Food and festivities

First of all, we know we have already said this, but for the first post of 2018 can we wish everybody a happy New Year where ever you are.

We had family down for Christmas – Mark, Alice, Thomas and Phoebe – and with one or two reservations (a teething infant and a wide range of coughs and splutters) it went well. Winter is a slightly tricky time for hosting a visiting family. In summer we have space and we can eat outside on the patio and, of course, a swimming pool can absorb a very large amount of children’s time and energy. But a winter visit worked and although we had some sub-zero nights we had a some very pleasant days out at the coast. Thomas and Mark were even seen paddling.

Yes, that is St Tropez in the distance

We had a visit to Cannes on Christmas Eve for the church service. There was the most dramatic stylised Christmas tree which was even more extraordinary when you went inside it and looked up. As is routine across much of France and elsewhere security remains at a high level.

 

 

 

 

The tree from outside and inside.

 

One particular feature of this time of year is the foodstuff on sale. In the secular West no one is sure what Christmas is all about and the French are even more unsure than most but of one thing they are certain: it is a period that is about food, not in fact just for Christmas Eve, but for that all important Réveillon du Nouvel An (New Year’s Eve).

And what better way to celebrate than with macaroons?
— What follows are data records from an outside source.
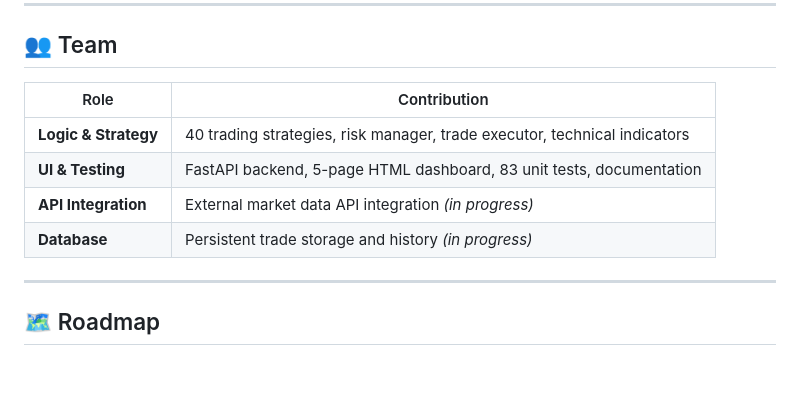
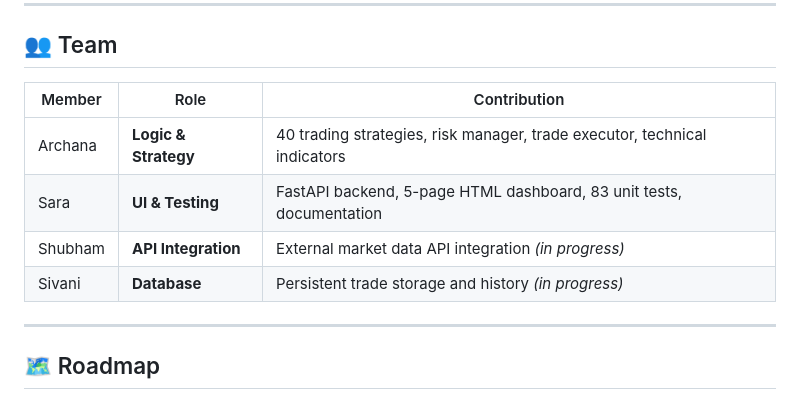
Before and after one commit to extrarida/AlgoTradingBot, a Markdown page: README.md, the part around the change. Rendered like a GitHub page; blank space fills up the shorter version.

```diff
--- a/README.md
+++ b/README.md
@@ -312,12 +312,12 @@ All settings are centralised in `config/settings.py`. Key values:
 
 ## 👥 Team
 
-| Role | Contribution |
-|------|-------------|
-| **Logic & Strategy** | 40 trading strategies, risk manager, trade executor, technical indicators |
-| **UI & Testing** | FastAPI backend, 5-page HTML dashboard, 83 unit tests, documentation |
-| **API Integration** | External market data API integration *(in progress)* |
-| **Database** | Persistent trade storage and history *(in progress)* |
+| Member  | Role | Contribution |
+|---------|-------|-------------|
+| Archana | **Logic & Strategy** | 40 trading strategies, risk manager, trade executor, technical indicators |
+|  Sara   | **UI & Testing** | FastAPI backend, 5-page HTML dashboard, 83 unit tests, documentation |
+| Shubham | **API Integration** | External market data API integration *(in progress)* |
+| Sivani  | **Database** | Persistent trade storage and history *(in progress)* |
 
 ---
 
```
Our own food contribution was a fun Christmas lunch. Mark cooked Beef Wellington with all the trappings.

Finally, Chris has completed his final essay on the Anglican Readership course. So, although there are a few bits of paperwork that need doing, there is no reason why he shouldn’t be licensed as a Reader at some point in the next few months. It’s been a lot of hard work!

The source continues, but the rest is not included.